Exercise: Set the records down again in full, exactly as they are, apart from the images.

===== Information provided

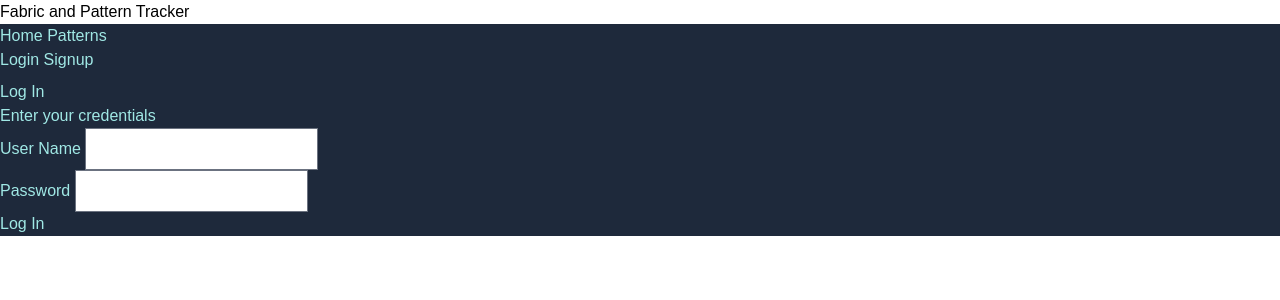
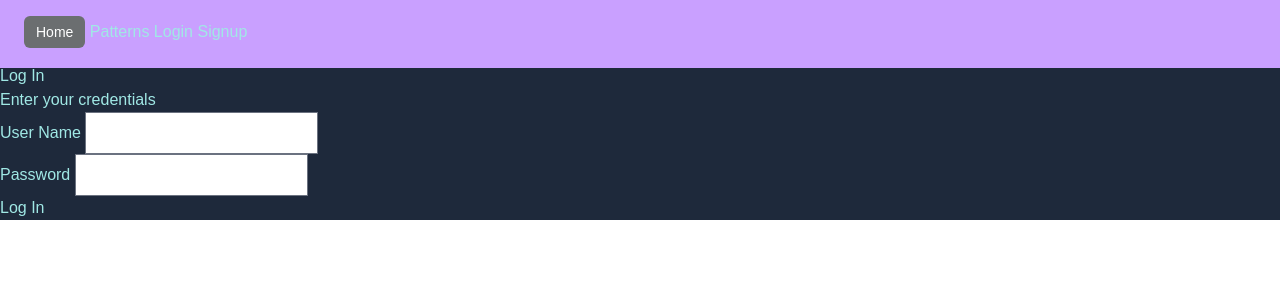
Before and after one commit to kangjoa/sew-serious, a Flask app: a page that uses sewing_app/templates/base.html in a window 1280 px wide. Shown: the top 300 px of the page. Run offline with Flask 3, Linux system fonts and the light colour scheme; style sheets or scripts are compiled from the project's sources.

Commit message:
Edit navbar

```diff
--- a/sewing_app/templates/base.html
+++ b/sewing_app/templates/base.html
@@ -5,29 +5,25 @@
     <meta charset="UTF-8">
     <meta http-equiv="X-UA-Compatible" content="IE=edge">
     <meta name="viewport" content="width=device-width, initial-scale=1.0">
-    <name>Fabric and Pattern Tracker</name>
     <link rel="stylesheet" href="{{url_for('static', filename='dist/css/output.css')}}">
 </head>
 
 <body>
-    <div class="flex flex-col text-blue bg-charcoal" id="content">
+    <div class="bg-charcoal text-blue mx-auto" id="content">
         {% for message in get_flashed_messages() %}
         <p>{{ message }}</p>
         {% endfor %}
-        <div class="flex items-center mb-2">
-            <nav>
-                <div>
-                    <a href="/">Home</a>
+        <div class="flex h-16 items-center justify-between">
+            <nav class="bg-purple p-6 w-full">
+                <div class="">
+                    <a href="/"
+                        class="bg-gray-dark text-white hover:text-purple rounded-md px-3 py-2 text-sm font-medium">Home</a>
                     <a href="/patterns">Patterns</a>
-                </div>
-                <div>
                     {% if current_user.is_authenticated %}
                     <a href="/new_fabric">New Fabric</a>
                     <a href="/new_pattern">New Pattern</a>
                     <a class="patterns-list" href="/patterns_list">Patterns List</a>
                     <a class="fabrics-list" href="/fabrics_list">Fabrics List</a>
-                </div>
-                <div>
                     <a href="{{ url_for('auth.logout') }}">Logout</a>
                     {% else %}
                     <a href="{{ url_for('auth.login') }}">Login</a>
```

==========

Task result:
Before and after one commit to kangjoa/sew-serious, a Flask app: a page that uses sewing_app/templates/base.html in a window 1280 px wide. Shown: the top 300 px of the page. Run offline with Flask 3, Linux system fonts and the light colour scheme; style sheets or scripts are compiled from the project's sources.

Commit message:
Edit navbar

```diff
--- a/sewing_app/templates/base.html
+++ b/sewing_app/templates/base.html
@@ -5,29 +5,25 @@
     <meta charset="UTF-8">
     <meta http-equiv="X-UA-Compatible" content="IE=edge">
     <meta name="viewport" content="width=device-width, initial-scale=1.0">
-    <name>Fabric and Pattern Tracker</name>
     <link rel="stylesheet" href="{{url_for('static', filename='dist/css/output.css')}}">
 </head>
 
 <body>
-    <div class="flex flex-col text-blue bg-charcoal" id="content">
+    <div class="bg-charcoal text-blue mx-auto" id="content">
         {% for message in get_flashed_messages() %}
         <p>{{ message }}</p>
         {% endfor %}
-        <div class="flex items-center mb-2">
-            <nav>
-                <div>
-                    <a href="/">Home</a>
+        <div class="flex h-16 items-center justify-between">
+            <nav class="bg-purple p-6 w-full">
+                <div class="">
+                    <a href="/"
+                        class="bg-gray-dark text-white hover:text-purple rounded-md px-3 py-2 text-sm font-medium">Home</a>
                     <a href="/patterns">Patterns</a>
-                </div>
-                <div>
                     {% if current_user.is_authenticated %}
                     <a href="/new_fabric">New Fabric</a>
                     <a href="/new_pattern">New Pattern</a>
                     <a class="patterns-list" href="/patterns_list">Patterns List</a>
                     <a class="fabrics-list" href="/fabrics_list">Fabrics List</a>
-                </div>
-                <div>
                     <a href="{{ url_for('auth.logout') }}">Logout</a>
                     {% else %}
                     <a href="{{ url_for('auth.login') }}">Login</a>
```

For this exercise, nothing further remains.